[WHAT YOU SHOULD DO]: Gather each line containing the string "metadata" from these entries.

[DATA TO USE]:
_ _ _
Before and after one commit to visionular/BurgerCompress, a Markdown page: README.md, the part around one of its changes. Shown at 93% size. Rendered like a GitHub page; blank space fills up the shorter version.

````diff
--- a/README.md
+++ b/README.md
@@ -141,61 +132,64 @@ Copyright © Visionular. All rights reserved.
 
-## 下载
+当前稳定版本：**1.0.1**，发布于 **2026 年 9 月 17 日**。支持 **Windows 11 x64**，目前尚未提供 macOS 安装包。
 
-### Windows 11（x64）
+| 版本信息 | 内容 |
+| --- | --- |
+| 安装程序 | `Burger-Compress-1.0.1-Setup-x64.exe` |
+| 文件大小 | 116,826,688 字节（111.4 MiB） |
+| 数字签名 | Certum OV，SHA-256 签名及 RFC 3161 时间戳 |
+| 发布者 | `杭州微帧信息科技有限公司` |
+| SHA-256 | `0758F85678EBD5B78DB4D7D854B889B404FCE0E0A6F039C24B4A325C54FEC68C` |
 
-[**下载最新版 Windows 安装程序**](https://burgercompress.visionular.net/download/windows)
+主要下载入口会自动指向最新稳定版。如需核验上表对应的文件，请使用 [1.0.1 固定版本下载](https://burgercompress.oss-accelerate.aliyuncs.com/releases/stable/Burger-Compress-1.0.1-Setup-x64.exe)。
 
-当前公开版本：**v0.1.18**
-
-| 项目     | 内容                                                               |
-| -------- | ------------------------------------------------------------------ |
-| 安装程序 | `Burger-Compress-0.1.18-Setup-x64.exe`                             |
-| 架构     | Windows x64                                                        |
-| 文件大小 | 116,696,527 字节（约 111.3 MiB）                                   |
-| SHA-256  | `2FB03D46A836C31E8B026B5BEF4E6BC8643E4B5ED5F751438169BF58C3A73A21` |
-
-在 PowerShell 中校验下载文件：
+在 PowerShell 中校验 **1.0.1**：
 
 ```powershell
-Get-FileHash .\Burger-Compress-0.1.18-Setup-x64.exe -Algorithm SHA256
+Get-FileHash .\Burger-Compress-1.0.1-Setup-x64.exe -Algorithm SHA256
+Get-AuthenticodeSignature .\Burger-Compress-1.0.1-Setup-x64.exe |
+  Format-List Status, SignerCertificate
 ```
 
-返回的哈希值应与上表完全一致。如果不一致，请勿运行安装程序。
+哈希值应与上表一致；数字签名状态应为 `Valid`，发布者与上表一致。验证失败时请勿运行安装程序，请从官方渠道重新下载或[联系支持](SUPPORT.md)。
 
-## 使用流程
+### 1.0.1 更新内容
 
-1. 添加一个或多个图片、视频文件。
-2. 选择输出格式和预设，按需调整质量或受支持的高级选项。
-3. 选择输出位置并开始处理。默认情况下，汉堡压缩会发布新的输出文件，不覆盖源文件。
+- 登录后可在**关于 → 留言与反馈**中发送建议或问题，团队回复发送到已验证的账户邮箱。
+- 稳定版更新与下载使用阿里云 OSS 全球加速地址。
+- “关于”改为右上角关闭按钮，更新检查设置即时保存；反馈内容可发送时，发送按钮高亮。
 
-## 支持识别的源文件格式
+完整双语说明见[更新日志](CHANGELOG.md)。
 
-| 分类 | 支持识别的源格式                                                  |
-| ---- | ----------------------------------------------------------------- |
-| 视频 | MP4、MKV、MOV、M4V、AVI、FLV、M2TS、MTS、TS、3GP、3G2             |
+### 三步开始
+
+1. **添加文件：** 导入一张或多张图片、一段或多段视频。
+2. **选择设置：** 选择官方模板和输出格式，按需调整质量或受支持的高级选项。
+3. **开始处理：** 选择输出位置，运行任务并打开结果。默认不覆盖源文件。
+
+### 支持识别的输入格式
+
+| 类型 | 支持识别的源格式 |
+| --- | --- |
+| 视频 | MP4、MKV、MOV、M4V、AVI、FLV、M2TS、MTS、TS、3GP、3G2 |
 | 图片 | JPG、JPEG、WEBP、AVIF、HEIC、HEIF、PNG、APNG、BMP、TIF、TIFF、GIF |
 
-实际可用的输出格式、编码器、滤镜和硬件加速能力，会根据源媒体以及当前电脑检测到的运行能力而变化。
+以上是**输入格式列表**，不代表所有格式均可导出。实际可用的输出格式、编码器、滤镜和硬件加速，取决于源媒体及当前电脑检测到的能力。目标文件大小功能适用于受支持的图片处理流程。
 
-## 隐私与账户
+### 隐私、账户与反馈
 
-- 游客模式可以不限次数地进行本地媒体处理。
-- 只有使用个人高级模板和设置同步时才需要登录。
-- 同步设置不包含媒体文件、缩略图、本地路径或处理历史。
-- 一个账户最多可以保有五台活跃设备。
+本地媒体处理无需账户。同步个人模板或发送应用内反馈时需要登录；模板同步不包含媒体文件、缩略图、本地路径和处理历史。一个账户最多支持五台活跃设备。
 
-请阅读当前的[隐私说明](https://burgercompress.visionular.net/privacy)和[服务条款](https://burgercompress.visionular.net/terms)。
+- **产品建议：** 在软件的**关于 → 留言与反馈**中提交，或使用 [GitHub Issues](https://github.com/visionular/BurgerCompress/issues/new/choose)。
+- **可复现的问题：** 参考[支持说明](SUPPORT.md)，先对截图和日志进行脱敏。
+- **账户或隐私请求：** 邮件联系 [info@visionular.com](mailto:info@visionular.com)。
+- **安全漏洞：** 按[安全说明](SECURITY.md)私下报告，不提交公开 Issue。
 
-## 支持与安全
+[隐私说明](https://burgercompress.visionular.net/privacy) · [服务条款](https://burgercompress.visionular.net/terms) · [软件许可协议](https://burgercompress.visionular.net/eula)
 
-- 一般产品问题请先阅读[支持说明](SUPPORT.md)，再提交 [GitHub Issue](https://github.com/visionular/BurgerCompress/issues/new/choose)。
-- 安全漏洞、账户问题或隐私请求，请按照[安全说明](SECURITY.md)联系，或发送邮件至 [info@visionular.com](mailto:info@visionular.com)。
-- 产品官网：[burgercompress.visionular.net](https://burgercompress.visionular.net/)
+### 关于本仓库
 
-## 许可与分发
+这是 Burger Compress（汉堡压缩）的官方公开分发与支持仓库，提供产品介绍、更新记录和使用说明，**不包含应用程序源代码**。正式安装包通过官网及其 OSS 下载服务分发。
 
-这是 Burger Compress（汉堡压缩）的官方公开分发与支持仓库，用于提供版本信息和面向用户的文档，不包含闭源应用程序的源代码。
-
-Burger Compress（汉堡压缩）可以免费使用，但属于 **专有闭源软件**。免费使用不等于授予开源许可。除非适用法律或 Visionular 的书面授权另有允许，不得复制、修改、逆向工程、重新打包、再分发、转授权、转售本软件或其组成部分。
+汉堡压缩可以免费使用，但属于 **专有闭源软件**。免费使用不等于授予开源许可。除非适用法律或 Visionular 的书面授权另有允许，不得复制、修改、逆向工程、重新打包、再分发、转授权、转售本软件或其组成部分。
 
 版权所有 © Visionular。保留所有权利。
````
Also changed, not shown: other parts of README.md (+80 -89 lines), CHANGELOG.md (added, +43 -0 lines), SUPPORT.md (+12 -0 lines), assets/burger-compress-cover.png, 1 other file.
_ _ _
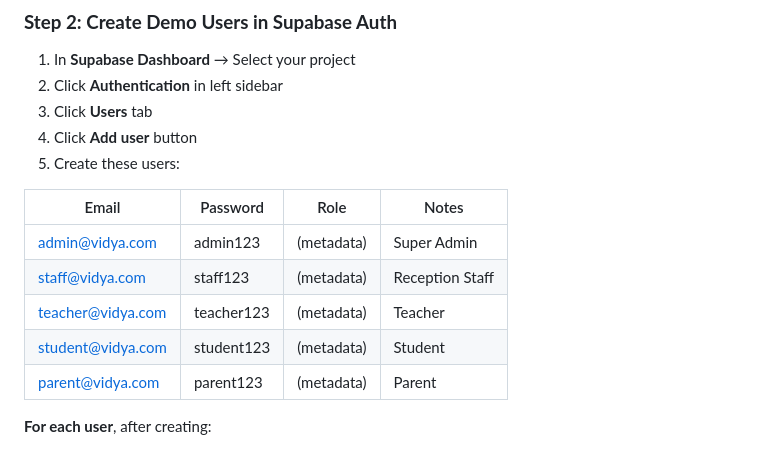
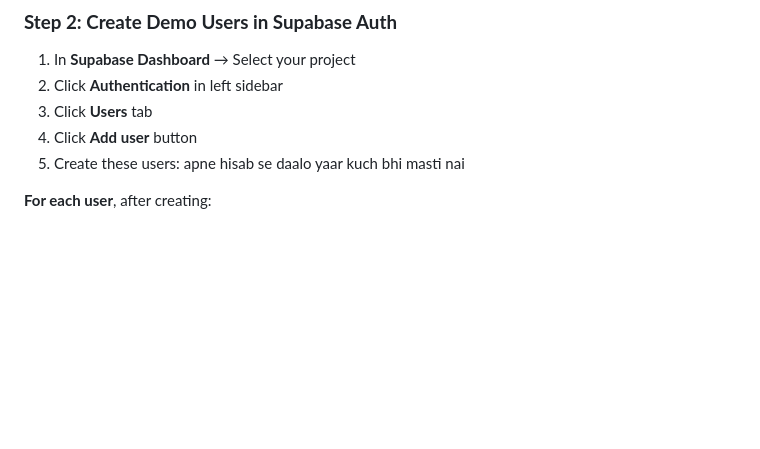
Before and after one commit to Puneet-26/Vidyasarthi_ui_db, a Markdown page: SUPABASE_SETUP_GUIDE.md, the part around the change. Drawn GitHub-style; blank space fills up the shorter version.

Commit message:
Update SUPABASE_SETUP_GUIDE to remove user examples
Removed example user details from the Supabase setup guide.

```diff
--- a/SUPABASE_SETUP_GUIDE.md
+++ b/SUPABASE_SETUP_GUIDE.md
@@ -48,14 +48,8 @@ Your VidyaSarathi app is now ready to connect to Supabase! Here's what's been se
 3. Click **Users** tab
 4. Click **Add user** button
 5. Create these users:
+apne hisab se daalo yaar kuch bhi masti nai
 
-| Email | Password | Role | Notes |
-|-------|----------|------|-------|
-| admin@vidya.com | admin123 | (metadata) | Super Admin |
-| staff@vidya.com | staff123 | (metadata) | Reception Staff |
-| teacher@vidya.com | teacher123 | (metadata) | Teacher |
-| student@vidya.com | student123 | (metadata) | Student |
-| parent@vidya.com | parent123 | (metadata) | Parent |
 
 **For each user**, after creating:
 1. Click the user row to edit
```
_ _ _
[EXERCISE ANSWER]:
-| admin@vidya.com | admin123 | (metadata) | Super Admin |
-| staff@vidya.com | staff123 | (metadata) | Reception Staff |
-| teacher@vidya.com | teacher123 | (metadata) | Teacher |
-| student@vidya.com | student123 | (metadata) | Student |
-| parent@vidya.com | parent123 | (metadata) | Parent |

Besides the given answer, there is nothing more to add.